START Data under study

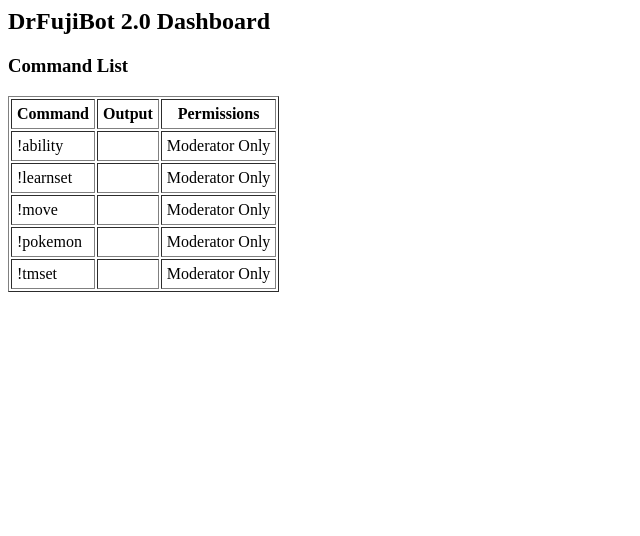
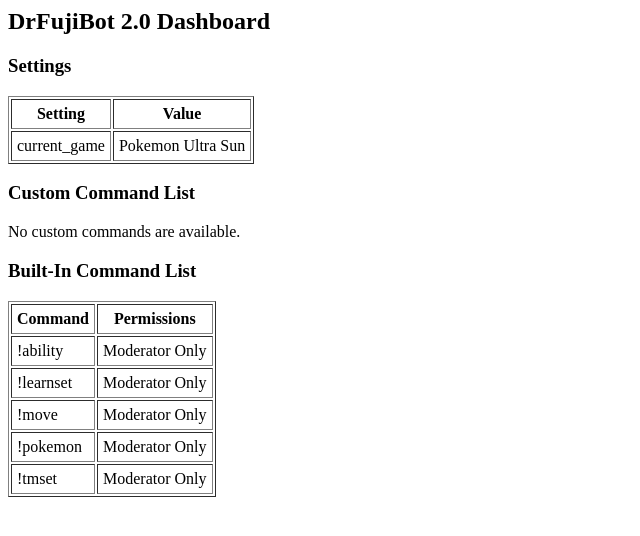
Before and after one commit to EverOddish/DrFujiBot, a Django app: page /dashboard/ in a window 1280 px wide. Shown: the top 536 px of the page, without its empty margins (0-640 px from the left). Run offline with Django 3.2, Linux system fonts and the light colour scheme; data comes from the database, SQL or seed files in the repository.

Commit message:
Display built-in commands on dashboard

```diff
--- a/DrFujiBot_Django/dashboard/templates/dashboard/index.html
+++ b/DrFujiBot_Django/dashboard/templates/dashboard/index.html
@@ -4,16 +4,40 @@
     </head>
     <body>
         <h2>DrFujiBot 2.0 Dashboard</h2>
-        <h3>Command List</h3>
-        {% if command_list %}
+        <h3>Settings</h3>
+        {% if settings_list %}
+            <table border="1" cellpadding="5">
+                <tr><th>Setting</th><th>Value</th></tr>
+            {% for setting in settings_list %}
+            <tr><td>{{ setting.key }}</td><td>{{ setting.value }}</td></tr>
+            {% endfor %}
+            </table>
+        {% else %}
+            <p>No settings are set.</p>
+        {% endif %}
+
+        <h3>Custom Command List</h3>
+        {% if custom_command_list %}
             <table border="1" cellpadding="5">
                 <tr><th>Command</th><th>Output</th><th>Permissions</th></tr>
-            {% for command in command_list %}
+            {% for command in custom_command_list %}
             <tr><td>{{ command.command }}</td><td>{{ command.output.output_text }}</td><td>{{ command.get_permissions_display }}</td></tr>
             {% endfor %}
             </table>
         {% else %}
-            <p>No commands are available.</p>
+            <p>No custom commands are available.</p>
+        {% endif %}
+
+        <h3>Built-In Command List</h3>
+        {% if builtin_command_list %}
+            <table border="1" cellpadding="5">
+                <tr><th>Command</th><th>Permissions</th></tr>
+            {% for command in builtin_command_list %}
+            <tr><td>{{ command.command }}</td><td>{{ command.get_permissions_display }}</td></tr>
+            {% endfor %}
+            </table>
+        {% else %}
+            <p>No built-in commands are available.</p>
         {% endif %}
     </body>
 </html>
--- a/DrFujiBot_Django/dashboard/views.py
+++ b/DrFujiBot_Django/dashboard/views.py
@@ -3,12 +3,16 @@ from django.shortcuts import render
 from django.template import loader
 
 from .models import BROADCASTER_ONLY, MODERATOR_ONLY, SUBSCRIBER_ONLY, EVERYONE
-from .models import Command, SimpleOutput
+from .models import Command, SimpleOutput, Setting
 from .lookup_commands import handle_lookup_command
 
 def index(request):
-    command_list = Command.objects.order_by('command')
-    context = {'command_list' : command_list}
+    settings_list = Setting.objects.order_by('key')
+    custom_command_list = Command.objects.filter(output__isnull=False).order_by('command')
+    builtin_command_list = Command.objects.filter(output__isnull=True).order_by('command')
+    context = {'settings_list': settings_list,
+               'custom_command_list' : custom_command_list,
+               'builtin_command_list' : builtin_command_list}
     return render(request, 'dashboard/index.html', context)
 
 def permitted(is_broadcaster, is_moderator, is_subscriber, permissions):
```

END Data under study
START Data under study

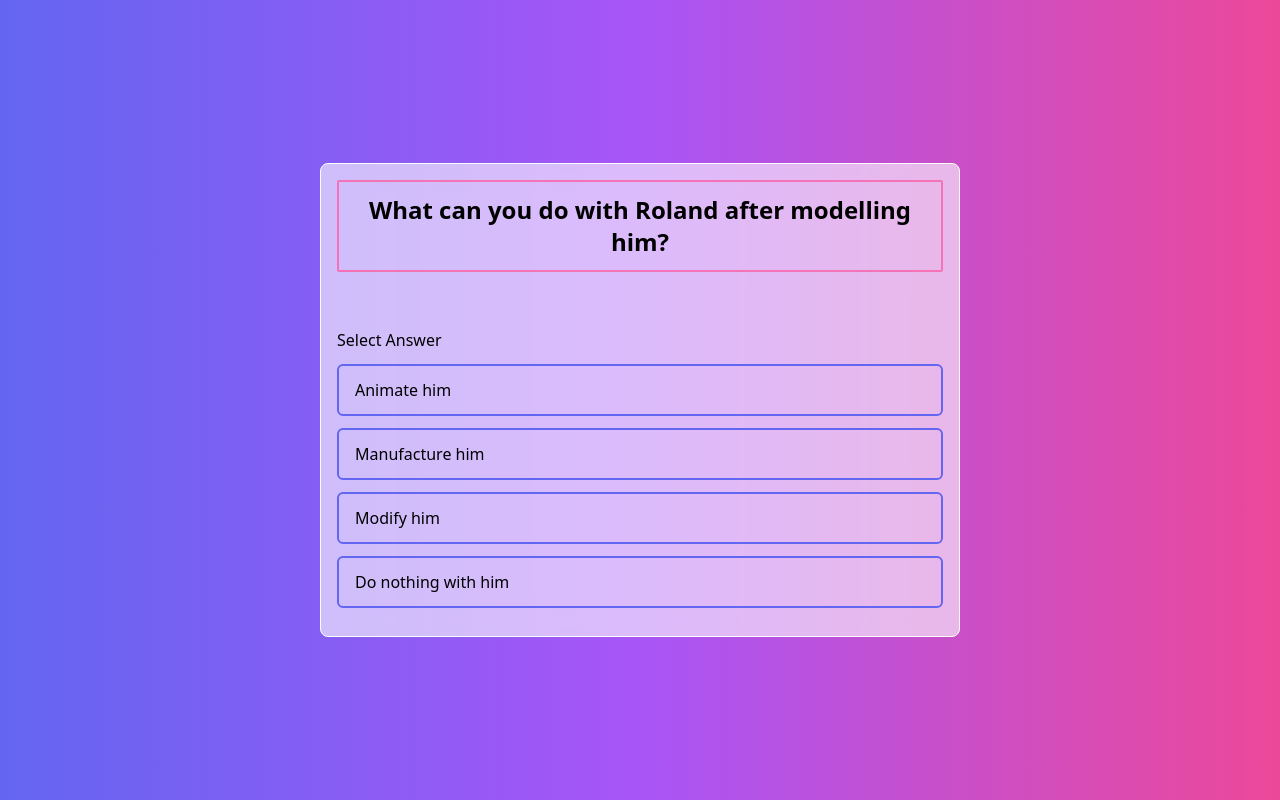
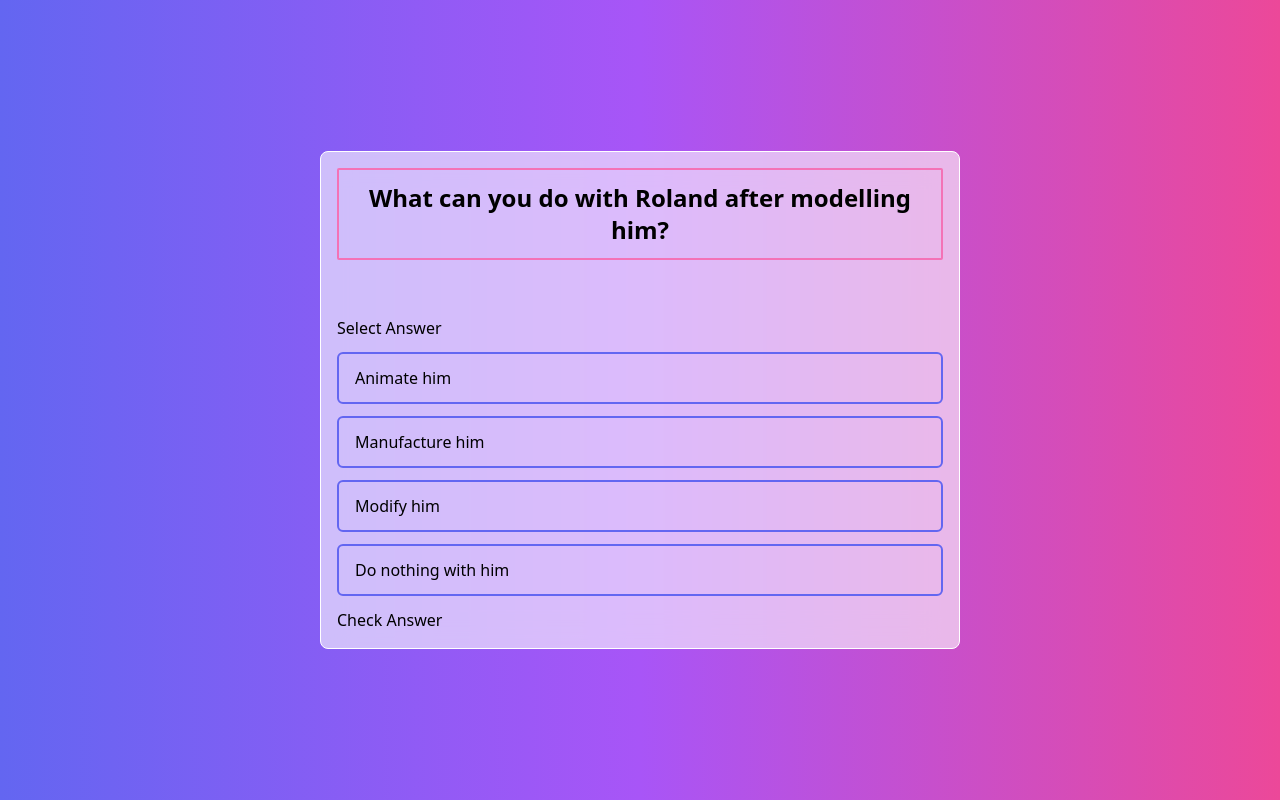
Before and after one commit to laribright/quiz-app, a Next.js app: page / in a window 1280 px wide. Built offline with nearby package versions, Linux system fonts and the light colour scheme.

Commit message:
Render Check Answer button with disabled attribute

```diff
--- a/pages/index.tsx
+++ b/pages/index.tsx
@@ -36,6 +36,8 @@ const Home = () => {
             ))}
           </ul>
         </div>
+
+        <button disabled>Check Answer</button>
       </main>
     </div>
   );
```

END Data under study

Activity | From the data above, copy each line where the string "Answer" appears.

Result |
Render Check Answer button with disabled attribute
+        <button disabled>Check Answer</button>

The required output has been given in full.